Exercise aim
Repeat, without any change, the entries presented below.

Entries provided
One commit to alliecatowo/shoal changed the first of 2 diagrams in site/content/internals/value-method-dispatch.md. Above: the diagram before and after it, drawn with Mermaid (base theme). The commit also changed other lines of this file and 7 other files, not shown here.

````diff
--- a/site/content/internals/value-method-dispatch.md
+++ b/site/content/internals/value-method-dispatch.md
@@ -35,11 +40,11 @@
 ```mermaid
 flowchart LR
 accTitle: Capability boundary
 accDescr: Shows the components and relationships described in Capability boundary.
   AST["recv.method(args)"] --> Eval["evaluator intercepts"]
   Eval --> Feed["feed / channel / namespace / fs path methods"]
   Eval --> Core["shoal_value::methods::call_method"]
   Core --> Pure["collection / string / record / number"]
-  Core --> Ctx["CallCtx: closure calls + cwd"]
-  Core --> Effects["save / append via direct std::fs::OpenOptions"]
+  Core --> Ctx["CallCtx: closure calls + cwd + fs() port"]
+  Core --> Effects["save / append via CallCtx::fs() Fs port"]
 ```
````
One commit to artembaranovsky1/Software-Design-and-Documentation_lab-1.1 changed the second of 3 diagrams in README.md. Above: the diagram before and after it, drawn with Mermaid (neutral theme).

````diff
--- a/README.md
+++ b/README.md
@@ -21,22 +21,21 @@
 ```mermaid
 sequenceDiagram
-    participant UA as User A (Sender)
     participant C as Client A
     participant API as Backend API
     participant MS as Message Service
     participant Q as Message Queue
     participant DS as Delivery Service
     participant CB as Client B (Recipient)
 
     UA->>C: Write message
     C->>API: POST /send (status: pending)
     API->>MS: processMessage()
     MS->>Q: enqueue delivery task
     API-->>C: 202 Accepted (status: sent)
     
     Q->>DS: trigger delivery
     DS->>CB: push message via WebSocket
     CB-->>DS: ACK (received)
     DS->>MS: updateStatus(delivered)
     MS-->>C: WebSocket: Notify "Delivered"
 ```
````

Expected output
One commit to alliecatowo/shoal changed the first of 2 diagrams in site/content/internals/value-method-dispatch.md. Above: the diagram before and after it, drawn with Mermaid (base theme). The commit also changed other lines of this file and 7 other files, not shown here.

````diff
--- a/site/content/internals/value-method-dispatch.md
+++ b/site/content/internals/value-method-dispatch.md
@@ -35,11 +40,11 @@
 ```mermaid
 flowchart LR
 accTitle: Capability boundary
 accDescr: Shows the components and relationships described in Capability boundary.
   AST["recv.method(args)"] --> Eval["evaluator intercepts"]
   Eval --> Feed["feed / channel / namespace / fs path methods"]
   Eval --> Core["shoal_value::methods::call_method"]
   Core --> Pure["collection / string / record / number"]
-  Core --> Ctx["CallCtx: closure calls + cwd"]
-  Core --> Effects["save / append via direct std::fs::OpenOptions"]
+  Core --> Ctx["CallCtx: closure calls + cwd + fs() port"]
+  Core --> Effects["save / append via CallCtx::fs() Fs port"]
 ```
````
One commit to artembaranovsky1/Software-Design-and-Documentation_lab-1.1 changed the second of 3 diagrams in README.md. Above: the diagram before and after it, drawn with Mermaid (neutral theme).

````diff
--- a/README.md
+++ b/README.md
@@ -21,22 +21,21 @@
 ```mermaid
 sequenceDiagram
-    participant UA as User A (Sender)
     participant C as Client A
     participant API as Backend API
     participant MS as Message Service
     participant Q as Message Queue
     participant DS as Delivery Service
     participant CB as Client B (Recipient)
 
     UA->>C: Write message
     C->>API: POST /send (status: pending)
     API->>MS: processMessage()
     MS->>Q: enqueue delivery task
     API-->>C: 202 Accepted (status: sent)
     
     Q->>DS: trigger delivery
     DS->>CB: push message via WebSocket
     CB-->>DS: ACK (received)
     DS->>MS: updateStatus(delivered)
     MS-->>C: WebSocket: Notify "Delivered"
 ```
````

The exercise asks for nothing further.